With Senate Dems running into a wall of GOP opposition to ending subsidies for Big Oil — and with oil execs denouncing the Dem plan as ”un-American” — perhaps it’s worth recalling that there was a time when more Republicans supported ending Big Oil’s tax breaks.

Senate Dems are circulating this video of Senator Susan Collins of Maine on the Senate floor in 2008, making an impassioned case that it’s wrong to ask taxpayers to subsidize companies that make billions a year in profits:
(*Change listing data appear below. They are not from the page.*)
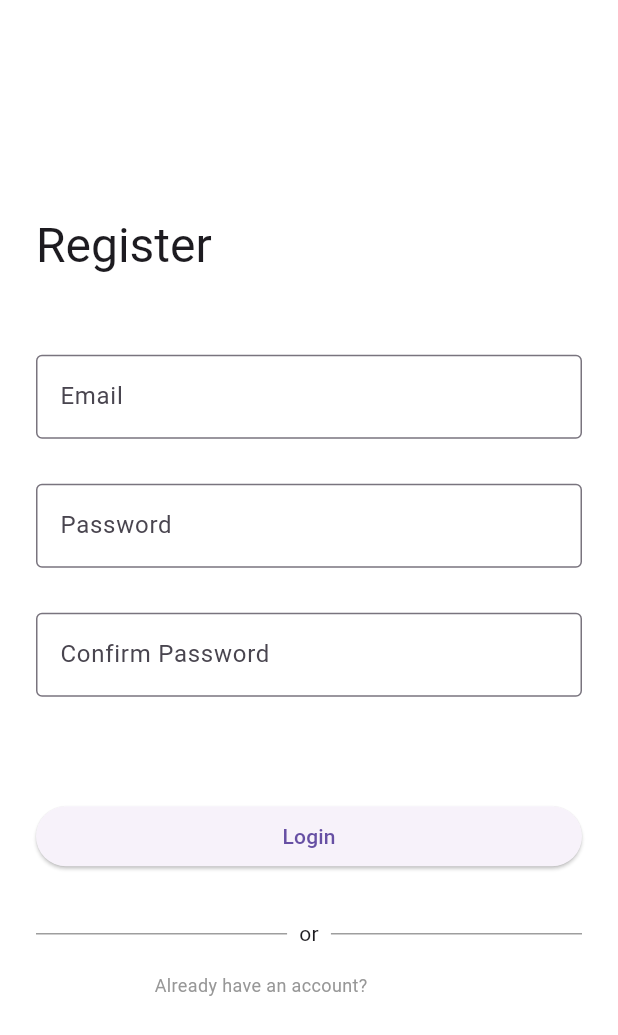
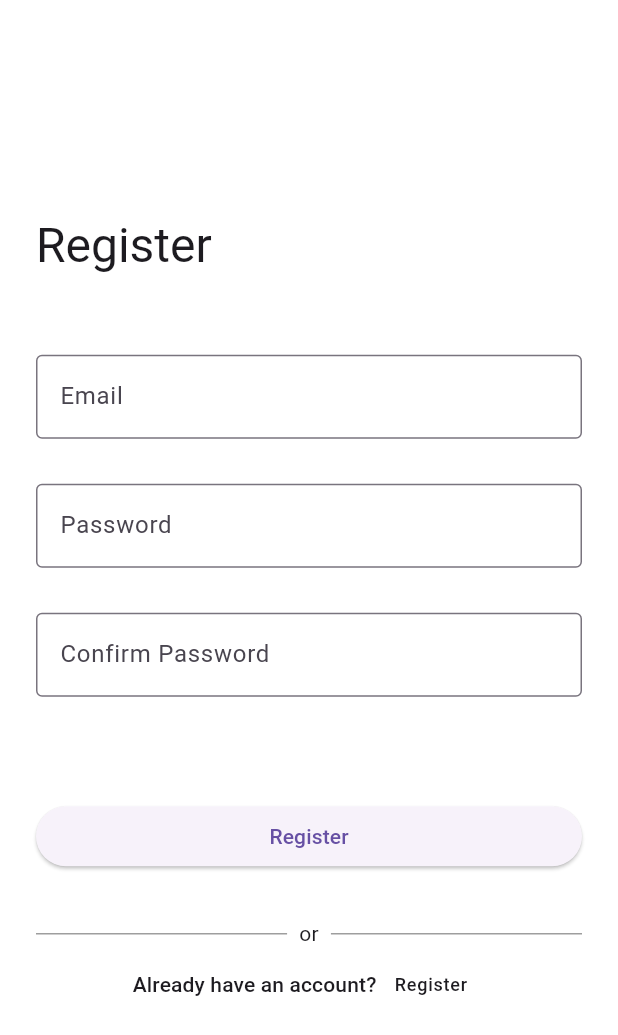
Before and after one commit to ZapRender/TodoZen, a Flutter app: the RegisterScreen screen opened directly, on a phone screen of 412 x 824 dp. Shown: the top 1035 px of the screen. Run offline on Flutter 3.47's test engine with Material 3 defaults, Android fonts, the light colour scheme and no system bars; our stand-ins replace cloud_firestore, firebase_auth, firebase_core, flutter_svg, get; accounts and stored records are empty.

Commit message:
Feature(Login, Register): Added auth with firebase
Improved routes, added auth firebase for register and Login

```diff
--- a/lib/core/bindings/auth_binding.dart
+++ b/lib/core/bindings/auth_binding.dart
@@ -1,6 +1,6 @@
 import 'package:get/get_core/src/get_main.dart';
 import 'package:get/get_instance/get_instance.dart';
-import 'package:todo_zen/presentation/controllers/aut_controller.dart';
+import 'package:todo_zen/presentation/controllers/auth_controller.dart';
 
 class AuthBinding extends Bindings {
   @override
--- a/lib/presentation/controllers/aut_controller.dart
+++ /dev/null
@@ -1,28 +0,0 @@
-import 'package:firebase_auth/firebase_auth.dart';
-import 'package:get/get.dart';
-import 'package:todo_zen/core/services/firebase_auth_service.dart';
-
-class AuthController extends GetxController {
-  final FirebaseAuthService _authService = FirebaseAuthService();
-  Rx<User?> firebaseUser = Rx<User?>(null);
-
-  @override
-  void onInit() {
-    firebaseUser.bindStream(_authService.authStateChanges);
-    super.onInit();
-  }
-
-  Future<void> login(String email, String password) async {
-    User? user = await _authService.signInWithEmail(email, password);
-    if (user != null) {
-      Get.back();
-    } else {
-      Get.snackbar('Error', 'Login failed');
-    }
-  }
-
-  Future<void> logout() async {
-    await _authService.signOut();
-    Get.offAllNamed('/login');
-  }
-}
--- a/lib/presentation/views/register/register_screen.dart
+++ b/lib/presentation/views/register/register_screen.dart
@@ -1,8 +1,16 @@
 import 'package:flutter/material.dart';
-import 'package:todo_zen/core/theme/app_text_theme.dart';
+import 'package:get/get.dart';
+import 'package:todo_zen/presentation/controllers/auth_controller.dart';
 
 class RegisterScreen extends StatelessWidget {
-  const RegisterScreen({super.key});
+  RegisterScreen({super.key});
+
+  final AuthController authController = Get.find<AuthController>();
+
+  final TextEditingController emailController = TextEditingController();
+  final TextEditingController passwordController = TextEditingController();
+  final TextEditingController confirmPasswordController =
+      TextEditingController();
 
   @override
   Widget build(BuildContext context) {
@@ -25,6 +33,7 @@ class RegisterScreen extends StatelessWidget {
                     ),
                     SizedBox(height: 53.0),
                     TextField(
+                      controller: emailController,
                       decoration: const InputDecoration(
                         border: OutlineInputBorder(),
                         labelText: 'Email',
@@ -33,6 +42,7 @@ class RegisterScreen extends StatelessWidget {
                     ),
                     SizedBox(height: 30.0),
                     TextField(
+                      controller: passwordController,
                       obscureText: true,
                       decoration: const InputDecoration(
                         border: OutlineInputBorder(),
@@ -42,6 +52,7 @@ class RegisterScreen extends StatelessWidget {
                     ),
                     SizedBox(height: 30.0),
                     TextField(
+                      controller: confirmPasswordController,
                       obscureText: true,
                       decoration: const InputDecoration(
                         border: OutlineInputBorder(),
@@ -52,9 +63,17 @@ class RegisterScreen extends StatelessWidget {
                     SizedBox(height: 69.0),
                     ElevatedButton(
                       onPressed: () {
-                        Navigator.pushNamed(context, '/home');
+                        if (passwordController.text ==
+                            confirmPasswordController.text) {
+                          authController.register(
+                            emailController.text,
+                            passwordController.text,
+                          );
+                        } else {
+                          Get.snackbar('Error', 'Passwords do not match');
+                        }
                       },
-                      child: const Text('Login'),
+                      child: const Text('Register'),
                     ),
                     SizedBox(height: 31.0),
                     Row(
@@ -77,15 +96,19 @@ class RegisterScreen extends StatelessWidget {
                       children: [
                         Text(
                           'Already have an account?',
-                          style: AppTextTheme.darkTextTheme.labelLarge,
+                          style: Theme.of(context).textTheme.labelLarge,
                         ),
                         TextButton(
-                          onPressed: () {
-                            Navigator.pushNamed(context, '/forgot-password');
+                          onPressed: () async {
+                            final authController = Get.find<AuthController>();
+                            await authController.register(
+                              emailController.text,
+                              passwordController.text,
+                            );
                           },
                           child: Text(
-                            'Login',
-                            style: AppTextTheme.darkTextTheme.labelMedium,
+                            'Register',
+                            style: Theme.of(context).textTheme.labelMedium,
                           ),
                         ),
                       ],
--- a/lib/routes/app_pages.dart
+++ b/lib/routes/app_pages.dart
@@ -1,14 +1,17 @@
 import 'package:get/get_navigation/src/routes/get_route.dart';
+import 'package:todo_zen/main.dart';
 import 'package:todo_zen/presentation/views/home/home_screen.dart';
 import 'package:todo_zen/presentation/views/login/login_screen.dart';
 import 'package:todo_zen/presentation/views/register/register_screen.dart';
 import 'package:todo_zen/presentation/views/task_description/task_description_screen.dart';
+import 'package:todo_zen/routes/app_routes.dart';
 
 class AppPages {
   static final routes = [
-    GetPage(name: '/', page: () => HomeScreen()),
-    GetPage(name: '/login', page: () => LoginScreen()),
-    GetPage(name: '/register', page: () => RegisterScreen()),
-    GetPage(name: '/profile', page: () => TaskDescriptionScreen()),
+    GetPage(name: AppRoutes.home, page: () => HomeScreen()),
+    GetPage(name: AppRoutes.splash, page: () => SplashScreen()),
+    GetPage(name: AppRoutes.login, page: () => LoginScreen()),
+    GetPage(name: AppRoutes.register, page: () => RegisterScreen()),
+    GetPage(name: AppRoutes.profile, page: () => TaskDescriptionScreen()),
   ];
 }
--- /dev/null
+++ b/lib/routes/app_routes.dart
@@ -0,0 +1,7 @@
+class AppRoutes {
+  static const home = '/';
+  static const splash = '/splash';
+  static const login = '/login';
+  static const register = '/register';
+  static const profile = '/profile';
+}
```
Also changed, not shown: lib/main.dart (+37 -8 lines), lib/presentation/controllers/auth_controller.dart (added, +53 -0 lines), lib/presentation/views/login/login_screen.dart (+21 -3 lines), lib/firebase_options.dart, 2 other files.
“With net profits of a single oil company reaching almost 10 billion dollars in a single quarter, we simply should not expect taxpayers struggling to pay their energy bills to continue to subsidize the oil and gas industry,” Collins said. A Collins press release from that time makes the same point.

Collins has not said how she will vote on the Senate Dems’ current proposal, but as you can see, in 2008 she clearly sided with the Dem position.

She’s not the only one. Senator John Thune, too, called for suspending the subsidies in 2006, but has since reversed course.

One oil industry exec has now taken to denouncing the Dem plan to end their subsidies as “un-American.” One wonders if that exec would apply that epithet to Collins or Thune.

That it’s an open question whether a moderate like Collins will support the Dems’ current drive to end the subsidies — even though she has voiced support for this in the past — reflects the GOP’s hardening anti-tax ideology, where even ending tax breaks to multi-billion-dollar companies is now routinely described as a tax hike.

I’ve asked Collins’ office whether she will support the Dem plan, and will update you if I hear back.

UPDATE: Kevin Kelley, a spokesman for Collins, responds that Collins is reviewing the Dem proposal, and could still support it, but she has concerns that it doesn’t do enough to rein in gas prices:

Senator Collins has long supported eliminating certain tax subsidies for major oil companies. She previously sponsored legislation to repeal such tax breaks for large oil companies, and along with Senator Carl Levin, she offered a related bipartisan amendment to the Fiscal Year 2009 Budget Resolution. Their proposal would have reallocated funds from these subsidies to provide tax credits for consumers to invest in renewable energy and energy efficiency, as well as to support the research and development of alternative fuels.

She is currently reviewing the specifics of proposals that were just introduced, including Senator Menendez’s proposal, which targets certain subsidies. It is important to note, however, that while eliminating or reducing these tax breaks may be good tax policy and help with deficit reduction, the Democrats’ proposal will have no impact on the price that consumers pay at the pump. By contrast, Senator Collins’s work with Senator Ron Wyden and Senator Maria Cantwell to curb excessive speculation in the energy futures market would have an impact on oil prices.